--- START ---

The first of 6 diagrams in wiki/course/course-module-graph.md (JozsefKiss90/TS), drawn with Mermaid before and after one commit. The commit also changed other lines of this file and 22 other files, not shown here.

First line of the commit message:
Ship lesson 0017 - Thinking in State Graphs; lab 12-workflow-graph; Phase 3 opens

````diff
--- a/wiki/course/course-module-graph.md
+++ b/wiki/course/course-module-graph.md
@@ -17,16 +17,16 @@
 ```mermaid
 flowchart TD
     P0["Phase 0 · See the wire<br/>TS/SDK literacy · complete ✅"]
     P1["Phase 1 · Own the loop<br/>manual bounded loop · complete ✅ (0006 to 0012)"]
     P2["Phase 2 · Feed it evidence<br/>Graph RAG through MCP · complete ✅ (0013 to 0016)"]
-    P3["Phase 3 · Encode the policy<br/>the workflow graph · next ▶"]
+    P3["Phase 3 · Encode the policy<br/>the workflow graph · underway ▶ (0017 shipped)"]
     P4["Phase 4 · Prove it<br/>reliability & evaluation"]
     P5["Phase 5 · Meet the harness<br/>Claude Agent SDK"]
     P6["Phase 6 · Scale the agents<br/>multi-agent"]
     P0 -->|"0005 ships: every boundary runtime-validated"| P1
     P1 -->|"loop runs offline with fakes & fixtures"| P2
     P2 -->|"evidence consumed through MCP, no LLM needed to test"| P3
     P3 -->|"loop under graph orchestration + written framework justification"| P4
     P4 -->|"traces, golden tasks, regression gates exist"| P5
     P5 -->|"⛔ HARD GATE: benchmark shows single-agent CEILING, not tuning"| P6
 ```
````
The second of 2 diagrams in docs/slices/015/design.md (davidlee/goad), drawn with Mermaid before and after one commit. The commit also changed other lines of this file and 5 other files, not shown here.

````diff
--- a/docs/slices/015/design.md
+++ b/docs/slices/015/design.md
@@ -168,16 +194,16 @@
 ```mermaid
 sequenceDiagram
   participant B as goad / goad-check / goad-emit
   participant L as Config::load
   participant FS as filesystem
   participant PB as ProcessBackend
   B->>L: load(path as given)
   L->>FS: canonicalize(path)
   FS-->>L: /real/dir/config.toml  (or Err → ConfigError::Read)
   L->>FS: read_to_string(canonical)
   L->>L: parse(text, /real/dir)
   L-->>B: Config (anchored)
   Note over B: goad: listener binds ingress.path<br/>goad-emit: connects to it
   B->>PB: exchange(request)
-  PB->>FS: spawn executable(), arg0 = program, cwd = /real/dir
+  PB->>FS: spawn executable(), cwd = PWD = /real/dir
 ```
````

--- END ---

Check all the records above and select each line where the string "diagrams" is found.

▸ Result of the exercise
The first of 6 diagrams in wiki/course/course-module-graph.md (JozsefKiss90/TS), drawn with Mermaid before and after one commit. The commit also changed other lines of this file and 22 other files, not shown here.
The second of 2 diagrams in docs/slices/015/design.md (davidlee/goad), drawn with Mermaid before and after one commit. The commit also changed other lines of this file and 5 other files, not shown here.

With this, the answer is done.